We loved getting to know people who would have been front page news in that day besides Al Capone.... [such as] Wayne B. Wheeler [general counsel of the Anti-Saloon League], who said he could make the US Senate sit up and beg. How come we don’t know more about him?
The “drys,” who wanted to end drunkenness, were sincere reformers with an admirable cause. But the question seems to be whether they went about it the right way with the 18th Amendment and prohibition.
They just didn’t really think it through. Because you had Democrats as well as Republicans, you had progressives ... you had the Ku Klux Klan that was for prohibition. So was the NAACP.... The captains of industry, Andrew Carnegie and John D. Rockefeller, were for it because obviously alcohol cut down on output and productivity. So you have all these strange bedfellows....
It was a way for small town America to get back to some idealized, never-happened vision of America....
The original social impulse was how to help people who were afflicted with addiction to alcohol. But all of a sudden it really got hijacked.
The politics behind passing and then repealing the 18th Amendment seems very contemporary.
The politics is no different.... One of the things I’ve spent my entire professional life trying to do is to remove the onus of the past. That is to say, we in the present exert an enormous arrogance over past events. It has to do with the fact that we’re here and they’re not. And what we fail to do is to extend to those people who went before us the full lives that we live now.
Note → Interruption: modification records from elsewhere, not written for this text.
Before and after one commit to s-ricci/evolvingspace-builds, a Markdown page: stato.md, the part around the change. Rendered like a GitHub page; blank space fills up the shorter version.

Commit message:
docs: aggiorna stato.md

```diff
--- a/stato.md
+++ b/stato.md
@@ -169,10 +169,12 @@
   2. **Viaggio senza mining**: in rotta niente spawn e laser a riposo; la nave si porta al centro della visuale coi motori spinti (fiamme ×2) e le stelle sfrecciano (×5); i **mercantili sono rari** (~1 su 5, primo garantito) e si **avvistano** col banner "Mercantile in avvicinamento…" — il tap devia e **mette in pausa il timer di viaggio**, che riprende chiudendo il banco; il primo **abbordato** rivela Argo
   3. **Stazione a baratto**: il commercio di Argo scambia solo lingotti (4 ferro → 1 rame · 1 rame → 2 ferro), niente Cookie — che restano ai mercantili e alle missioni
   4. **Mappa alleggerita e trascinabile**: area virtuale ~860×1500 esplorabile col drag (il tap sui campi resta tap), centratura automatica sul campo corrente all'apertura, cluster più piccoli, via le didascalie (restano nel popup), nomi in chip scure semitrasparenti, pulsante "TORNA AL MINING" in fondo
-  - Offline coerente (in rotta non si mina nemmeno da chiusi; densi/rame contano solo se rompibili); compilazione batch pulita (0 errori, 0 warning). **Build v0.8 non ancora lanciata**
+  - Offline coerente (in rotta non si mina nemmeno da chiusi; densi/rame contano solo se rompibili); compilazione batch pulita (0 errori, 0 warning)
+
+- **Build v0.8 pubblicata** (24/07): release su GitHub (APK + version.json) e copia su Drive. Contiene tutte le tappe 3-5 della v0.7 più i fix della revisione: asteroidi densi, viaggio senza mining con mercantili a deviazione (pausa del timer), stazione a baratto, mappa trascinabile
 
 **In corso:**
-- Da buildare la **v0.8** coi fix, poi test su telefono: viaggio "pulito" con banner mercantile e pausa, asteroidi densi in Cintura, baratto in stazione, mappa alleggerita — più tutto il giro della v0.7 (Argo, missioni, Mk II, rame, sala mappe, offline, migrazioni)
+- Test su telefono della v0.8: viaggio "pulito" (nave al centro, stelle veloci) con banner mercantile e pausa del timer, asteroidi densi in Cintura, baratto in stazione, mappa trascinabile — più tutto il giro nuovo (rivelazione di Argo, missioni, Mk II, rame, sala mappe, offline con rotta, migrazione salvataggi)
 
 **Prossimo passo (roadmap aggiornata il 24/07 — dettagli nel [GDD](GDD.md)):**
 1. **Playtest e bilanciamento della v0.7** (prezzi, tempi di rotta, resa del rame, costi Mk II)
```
They lived just as rich existences as we do. And we fail to understand that.
Could the “drys” have saved the amendment if they had been willing to compromise?
I don’t know whether they could have saved it.... The moral certainty is so great that they can’t see – what they want is more and more enforcement – which is only going to make the problem worse.
This had in it very legitimate progressive ideas, that America could improve itself. If you look at the spate of amendments starting in 1865, they are all about taking the preamble of the Constitution literally – we’re there to make a more perfect union. That while the Constitution heretofore has been a dry, operating instruction manual for how to do it, we now have eliminated slavery, we now have extended voting rights to African-Americans, we aren’t going to discriminate on the basis of race.
Oh, by they way, we’re going to have an income tax to redistribute the wealth. Oh, by the way, we’re going to elect our senators directly. Oh, by the way, we’re going to eliminate alcohol. Oh, by the way, we’re going to allow women to vote.
This is an amazing time of a very positive sense that government could be a major force in creating that shining city on the hill ... we were obligated to fix society.
And what people, perhaps naively, perhaps blindly, fixed on was the notion that you could do it all by getting rid of alcohol.
It turns out that the thing you can’t have, alcohol, is what you want the most?
Mark Twain said “Nothing so needs reforming as other people’s habits.” But his last line is, “It is the prohibition that makes anything precious.”
We do still legislate against other “sins” such as gambling, smoking, use of drugs.
Let’s set the record straight: We do legislate morality. We have laws against murder. We have laws against stealing....
The rub is in all these places where we’re not sure, where we perceive a victimless crime.... [Prohibition] asks questions about how we handle gambling [today], how we handle drugs, particularly.
Did anything good come from going through prohibition?
I think that we’re suspicious of the panacea, the magic bullet, the cure all.
We learned a lesson?
In some ways the whole story is a positive one for a democratic people. We had this notion, however naive but very democratic, that we could vote in this notion that we thought would help society. It didn’t, and we got rid of it. That’s a good story – oops, we made a mistake.